** Records for processing follows **

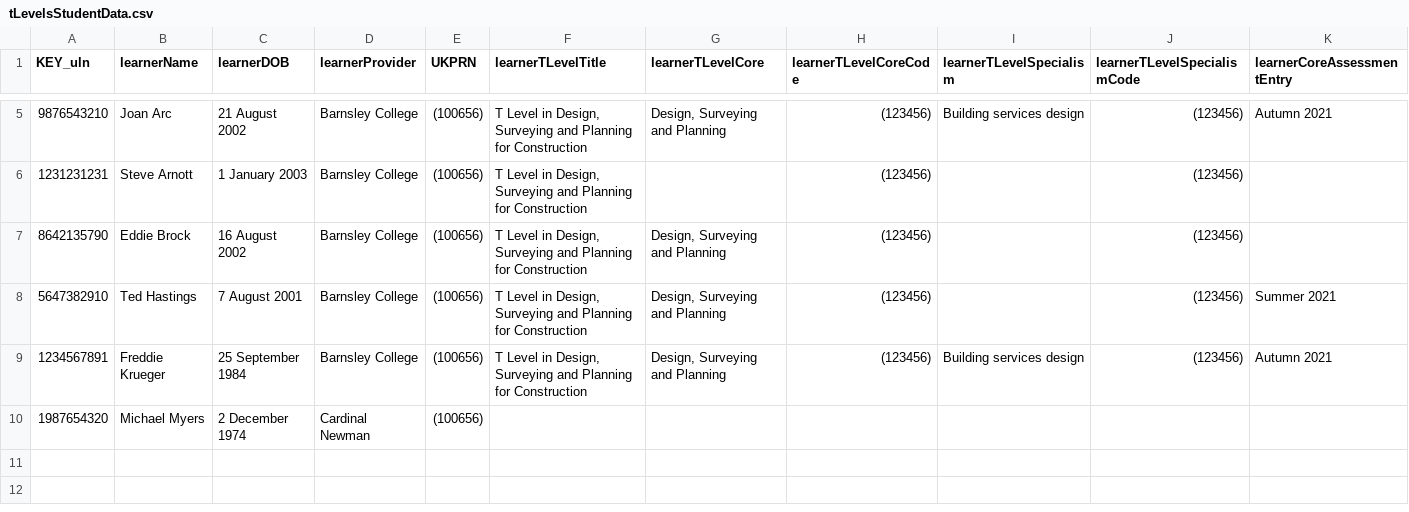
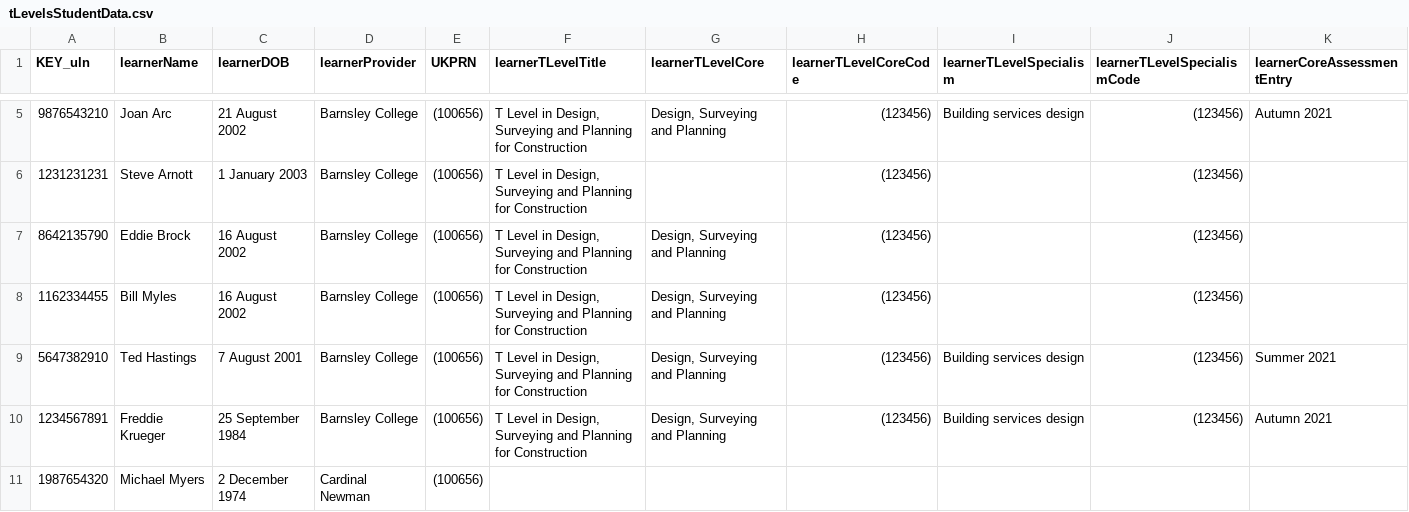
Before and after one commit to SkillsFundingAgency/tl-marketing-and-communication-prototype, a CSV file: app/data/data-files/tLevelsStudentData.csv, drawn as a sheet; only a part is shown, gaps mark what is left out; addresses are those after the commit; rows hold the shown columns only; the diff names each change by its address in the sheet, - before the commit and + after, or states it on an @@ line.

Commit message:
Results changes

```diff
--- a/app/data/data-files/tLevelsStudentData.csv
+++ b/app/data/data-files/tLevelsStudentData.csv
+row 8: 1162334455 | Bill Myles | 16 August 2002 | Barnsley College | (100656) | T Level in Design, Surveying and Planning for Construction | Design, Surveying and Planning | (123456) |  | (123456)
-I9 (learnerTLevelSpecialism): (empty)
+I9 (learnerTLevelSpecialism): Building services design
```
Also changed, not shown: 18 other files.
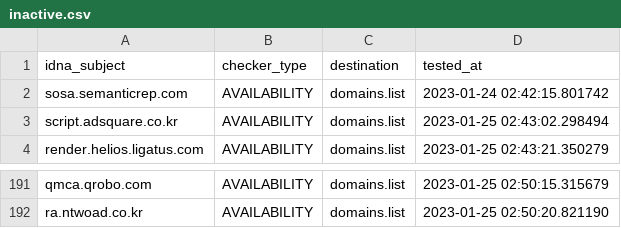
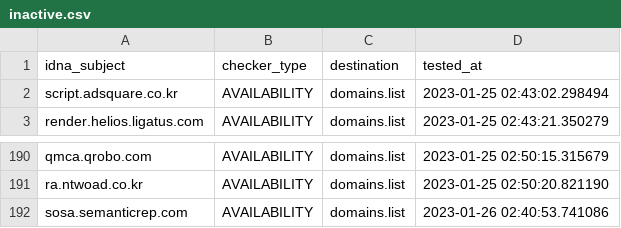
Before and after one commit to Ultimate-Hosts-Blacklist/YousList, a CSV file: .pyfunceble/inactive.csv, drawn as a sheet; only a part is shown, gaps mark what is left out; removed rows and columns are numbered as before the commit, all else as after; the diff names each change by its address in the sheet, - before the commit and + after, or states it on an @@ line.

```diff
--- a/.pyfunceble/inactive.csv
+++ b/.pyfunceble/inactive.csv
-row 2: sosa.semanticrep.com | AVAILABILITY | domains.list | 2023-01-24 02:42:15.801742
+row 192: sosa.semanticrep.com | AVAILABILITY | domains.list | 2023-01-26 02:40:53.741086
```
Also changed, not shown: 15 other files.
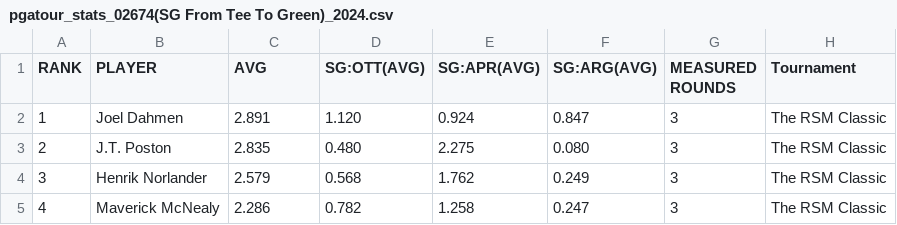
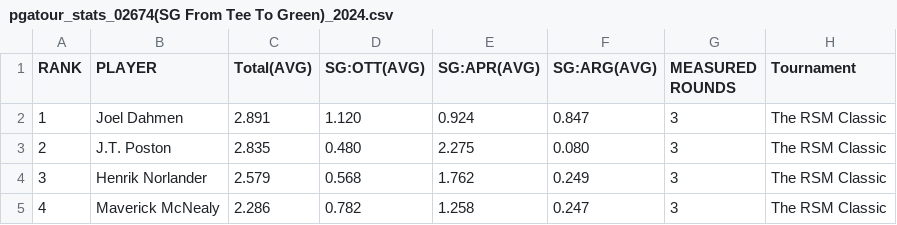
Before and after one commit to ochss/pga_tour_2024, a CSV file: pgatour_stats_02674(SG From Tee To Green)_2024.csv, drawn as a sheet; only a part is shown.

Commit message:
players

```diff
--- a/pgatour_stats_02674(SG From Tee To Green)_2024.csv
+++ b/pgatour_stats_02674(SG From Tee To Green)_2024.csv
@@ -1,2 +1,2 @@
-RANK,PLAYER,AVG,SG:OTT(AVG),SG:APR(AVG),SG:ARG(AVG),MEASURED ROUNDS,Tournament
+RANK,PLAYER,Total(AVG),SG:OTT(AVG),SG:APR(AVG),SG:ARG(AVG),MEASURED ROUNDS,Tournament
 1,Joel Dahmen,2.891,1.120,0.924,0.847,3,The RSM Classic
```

** End of Records for processing **

● Exercise aim: Please give the number of lines above that include the string "AVAILABILITY", with nothing added.

● Task response: 2